environmental restoration as well as protection and sustainable urban development. The
research at the center is led by the University of Washington Tacoma (and) the facility was
developed by the City of Tacoma. City staff located in the building work on environmental
services critical to the citizens of the community. The collaboration also includes the Puget
Sound Partnership, a state agency coordinating efforts to restore and protect Puget Sound.
Q: What are the challenges?
A: I am an impatient person. I realize that building out the area around the center will take
time. I do think it is time for that now. Part of what holds Tacoma back is a second-city
mentality. If we look at the recent completed projects as demonstrations of “we can do it,” the
leadership potential of those who have made things happen here previously and recent arrivals
in the community, and if we make use of the impending population explosion expected for our
locale, we can accomplish a lot. I believe we can think bigger. Instead of attracting only
boutique water-based businesses, we can attract bigger businesses similar to what Milwaukee,
Wisconsin, has done with the Kohler Company and Goulds Pumps.
Q: How has UWT’s change from a two-year to a four-year institution with more veterans
present impacted the classes you teach?
A: In its role as a public-serving urban university with an emphasis on social responsibility, UWT
has made a concerted effort to pitch college as a choice for veterans (separating from) the
military. This has made a keen difference in the classroom. I notice when I give an assignment
that instead of asking “do we have to?” the veterans ask “when would you like that?”
Q: What moments stand out to you since you have been involved with the center?
A: I recall two. First, the decisiveness on the part of Tacomans who wanted the center built
and made that happen.
Secondly, one year after I arrived at the center I was invited to what I thought was simply a
dinner.

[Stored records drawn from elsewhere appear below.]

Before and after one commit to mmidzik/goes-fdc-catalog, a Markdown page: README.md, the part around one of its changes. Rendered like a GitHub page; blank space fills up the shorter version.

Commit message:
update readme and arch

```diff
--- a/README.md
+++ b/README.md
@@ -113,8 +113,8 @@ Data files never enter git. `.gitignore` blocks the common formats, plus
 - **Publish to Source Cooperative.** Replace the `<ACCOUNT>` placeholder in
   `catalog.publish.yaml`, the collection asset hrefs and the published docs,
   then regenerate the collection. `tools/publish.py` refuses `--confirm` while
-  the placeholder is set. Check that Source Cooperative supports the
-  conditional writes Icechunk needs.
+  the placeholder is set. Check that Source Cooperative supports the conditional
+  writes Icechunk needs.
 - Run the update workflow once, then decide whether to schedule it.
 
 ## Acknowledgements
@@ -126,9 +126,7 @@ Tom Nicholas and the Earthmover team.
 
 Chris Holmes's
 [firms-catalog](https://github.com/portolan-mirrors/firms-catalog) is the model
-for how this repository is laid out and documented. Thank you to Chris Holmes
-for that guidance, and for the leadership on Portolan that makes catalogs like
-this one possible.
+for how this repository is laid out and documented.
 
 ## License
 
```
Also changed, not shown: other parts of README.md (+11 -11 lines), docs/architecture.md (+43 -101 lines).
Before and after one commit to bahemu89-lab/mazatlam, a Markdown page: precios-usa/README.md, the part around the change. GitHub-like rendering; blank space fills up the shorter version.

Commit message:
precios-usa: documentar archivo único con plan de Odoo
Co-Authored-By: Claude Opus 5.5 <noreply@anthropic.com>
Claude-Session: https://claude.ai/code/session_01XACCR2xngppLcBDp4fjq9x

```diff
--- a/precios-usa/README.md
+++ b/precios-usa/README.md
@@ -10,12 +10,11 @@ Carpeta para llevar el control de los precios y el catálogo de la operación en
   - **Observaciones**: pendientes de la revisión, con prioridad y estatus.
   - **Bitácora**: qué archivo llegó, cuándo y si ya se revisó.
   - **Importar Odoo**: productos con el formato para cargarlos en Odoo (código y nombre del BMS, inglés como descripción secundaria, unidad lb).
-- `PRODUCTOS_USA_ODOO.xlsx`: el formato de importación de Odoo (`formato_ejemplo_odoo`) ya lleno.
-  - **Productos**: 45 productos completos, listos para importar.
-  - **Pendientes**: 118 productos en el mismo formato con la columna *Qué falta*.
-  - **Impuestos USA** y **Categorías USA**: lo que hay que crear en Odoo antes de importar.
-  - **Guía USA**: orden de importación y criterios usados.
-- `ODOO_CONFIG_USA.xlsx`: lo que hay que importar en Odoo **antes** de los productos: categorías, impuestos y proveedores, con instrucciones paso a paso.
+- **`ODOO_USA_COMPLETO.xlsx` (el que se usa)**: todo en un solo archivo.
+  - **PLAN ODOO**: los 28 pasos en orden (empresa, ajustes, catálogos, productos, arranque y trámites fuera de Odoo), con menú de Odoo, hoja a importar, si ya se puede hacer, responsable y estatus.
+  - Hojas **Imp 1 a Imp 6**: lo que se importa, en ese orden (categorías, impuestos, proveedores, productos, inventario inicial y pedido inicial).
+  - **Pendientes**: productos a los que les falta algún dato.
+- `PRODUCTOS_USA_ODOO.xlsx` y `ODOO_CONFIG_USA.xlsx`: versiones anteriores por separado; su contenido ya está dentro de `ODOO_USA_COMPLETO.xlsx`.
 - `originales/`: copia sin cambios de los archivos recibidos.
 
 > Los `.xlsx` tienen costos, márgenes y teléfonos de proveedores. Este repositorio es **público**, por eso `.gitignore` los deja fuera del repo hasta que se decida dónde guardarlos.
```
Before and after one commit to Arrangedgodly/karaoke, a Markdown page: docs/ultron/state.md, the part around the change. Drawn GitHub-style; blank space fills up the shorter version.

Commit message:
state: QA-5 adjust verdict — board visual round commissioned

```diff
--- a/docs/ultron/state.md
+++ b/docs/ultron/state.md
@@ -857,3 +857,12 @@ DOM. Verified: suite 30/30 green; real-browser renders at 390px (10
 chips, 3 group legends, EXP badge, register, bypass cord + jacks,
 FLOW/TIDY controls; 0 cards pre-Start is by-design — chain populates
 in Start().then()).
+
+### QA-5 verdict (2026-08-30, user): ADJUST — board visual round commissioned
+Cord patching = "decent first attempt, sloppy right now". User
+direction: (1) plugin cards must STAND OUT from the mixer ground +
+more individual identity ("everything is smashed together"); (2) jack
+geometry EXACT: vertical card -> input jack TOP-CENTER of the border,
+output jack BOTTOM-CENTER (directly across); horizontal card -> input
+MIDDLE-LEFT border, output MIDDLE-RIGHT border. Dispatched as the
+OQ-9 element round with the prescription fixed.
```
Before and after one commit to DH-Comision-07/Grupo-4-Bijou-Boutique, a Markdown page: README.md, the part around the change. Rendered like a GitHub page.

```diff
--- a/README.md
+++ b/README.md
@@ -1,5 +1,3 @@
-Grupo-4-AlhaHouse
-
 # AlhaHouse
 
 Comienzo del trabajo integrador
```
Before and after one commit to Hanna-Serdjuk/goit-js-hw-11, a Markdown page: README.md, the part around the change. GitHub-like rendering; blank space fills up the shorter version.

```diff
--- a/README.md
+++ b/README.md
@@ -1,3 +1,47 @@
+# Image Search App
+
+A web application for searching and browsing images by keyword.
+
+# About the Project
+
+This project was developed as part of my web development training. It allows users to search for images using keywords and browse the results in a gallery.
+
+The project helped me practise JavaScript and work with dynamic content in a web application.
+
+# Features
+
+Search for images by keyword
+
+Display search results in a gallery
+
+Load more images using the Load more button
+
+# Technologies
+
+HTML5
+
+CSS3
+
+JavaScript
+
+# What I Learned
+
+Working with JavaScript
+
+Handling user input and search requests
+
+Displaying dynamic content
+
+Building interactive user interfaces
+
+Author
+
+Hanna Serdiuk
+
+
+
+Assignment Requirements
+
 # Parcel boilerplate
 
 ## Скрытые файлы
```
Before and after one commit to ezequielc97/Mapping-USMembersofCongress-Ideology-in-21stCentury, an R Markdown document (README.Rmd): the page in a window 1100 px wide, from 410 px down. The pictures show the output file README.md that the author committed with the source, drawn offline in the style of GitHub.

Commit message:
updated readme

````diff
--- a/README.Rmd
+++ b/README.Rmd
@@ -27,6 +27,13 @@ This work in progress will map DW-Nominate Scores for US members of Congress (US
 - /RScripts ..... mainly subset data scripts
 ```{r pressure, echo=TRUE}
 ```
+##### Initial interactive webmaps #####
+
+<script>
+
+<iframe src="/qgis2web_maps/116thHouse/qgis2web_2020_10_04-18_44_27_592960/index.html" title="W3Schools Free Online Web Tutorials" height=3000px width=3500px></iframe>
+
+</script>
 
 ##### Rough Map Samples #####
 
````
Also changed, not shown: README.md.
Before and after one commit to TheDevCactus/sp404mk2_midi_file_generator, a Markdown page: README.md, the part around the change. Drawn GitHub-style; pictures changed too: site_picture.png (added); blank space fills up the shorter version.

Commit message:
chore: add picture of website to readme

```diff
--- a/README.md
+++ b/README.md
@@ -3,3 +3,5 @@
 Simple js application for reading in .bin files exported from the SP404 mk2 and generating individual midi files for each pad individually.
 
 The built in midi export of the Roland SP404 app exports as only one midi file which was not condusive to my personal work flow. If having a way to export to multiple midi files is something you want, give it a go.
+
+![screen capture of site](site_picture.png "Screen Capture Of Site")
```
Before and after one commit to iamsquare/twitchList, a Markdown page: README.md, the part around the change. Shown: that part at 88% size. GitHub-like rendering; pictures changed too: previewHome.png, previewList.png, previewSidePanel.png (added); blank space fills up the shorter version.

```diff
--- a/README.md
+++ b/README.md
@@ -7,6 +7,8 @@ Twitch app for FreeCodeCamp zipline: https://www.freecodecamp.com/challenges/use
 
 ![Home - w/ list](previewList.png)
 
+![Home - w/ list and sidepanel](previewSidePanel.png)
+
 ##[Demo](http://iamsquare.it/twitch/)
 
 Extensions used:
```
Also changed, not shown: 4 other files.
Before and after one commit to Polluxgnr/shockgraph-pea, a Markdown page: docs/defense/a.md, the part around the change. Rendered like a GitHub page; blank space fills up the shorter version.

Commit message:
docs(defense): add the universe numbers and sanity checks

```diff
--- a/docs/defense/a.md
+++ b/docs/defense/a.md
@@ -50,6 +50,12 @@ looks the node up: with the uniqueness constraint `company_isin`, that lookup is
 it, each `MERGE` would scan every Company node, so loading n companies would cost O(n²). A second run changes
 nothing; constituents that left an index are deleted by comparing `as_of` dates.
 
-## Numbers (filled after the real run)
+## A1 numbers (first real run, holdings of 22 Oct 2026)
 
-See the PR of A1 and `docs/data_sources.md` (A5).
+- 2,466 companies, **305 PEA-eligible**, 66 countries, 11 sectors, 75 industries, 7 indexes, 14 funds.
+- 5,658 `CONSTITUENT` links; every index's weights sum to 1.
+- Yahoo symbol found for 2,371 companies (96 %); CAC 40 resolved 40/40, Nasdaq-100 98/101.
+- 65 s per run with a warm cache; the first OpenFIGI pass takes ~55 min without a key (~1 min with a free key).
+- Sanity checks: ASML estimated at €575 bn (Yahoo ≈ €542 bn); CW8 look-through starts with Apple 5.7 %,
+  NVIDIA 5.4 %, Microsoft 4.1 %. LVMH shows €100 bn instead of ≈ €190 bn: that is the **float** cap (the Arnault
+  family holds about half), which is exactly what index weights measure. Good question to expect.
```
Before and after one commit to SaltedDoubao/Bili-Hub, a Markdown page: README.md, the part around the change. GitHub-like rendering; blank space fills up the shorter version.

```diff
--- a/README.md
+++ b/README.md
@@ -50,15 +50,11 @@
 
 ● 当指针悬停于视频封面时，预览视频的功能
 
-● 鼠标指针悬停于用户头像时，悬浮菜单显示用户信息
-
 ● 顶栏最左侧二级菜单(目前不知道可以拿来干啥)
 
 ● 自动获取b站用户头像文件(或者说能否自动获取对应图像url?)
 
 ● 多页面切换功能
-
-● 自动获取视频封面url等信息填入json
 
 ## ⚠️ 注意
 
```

The event culminated in those gathered agreeing that “Tacoma is going to be the clear
water capital of the world.”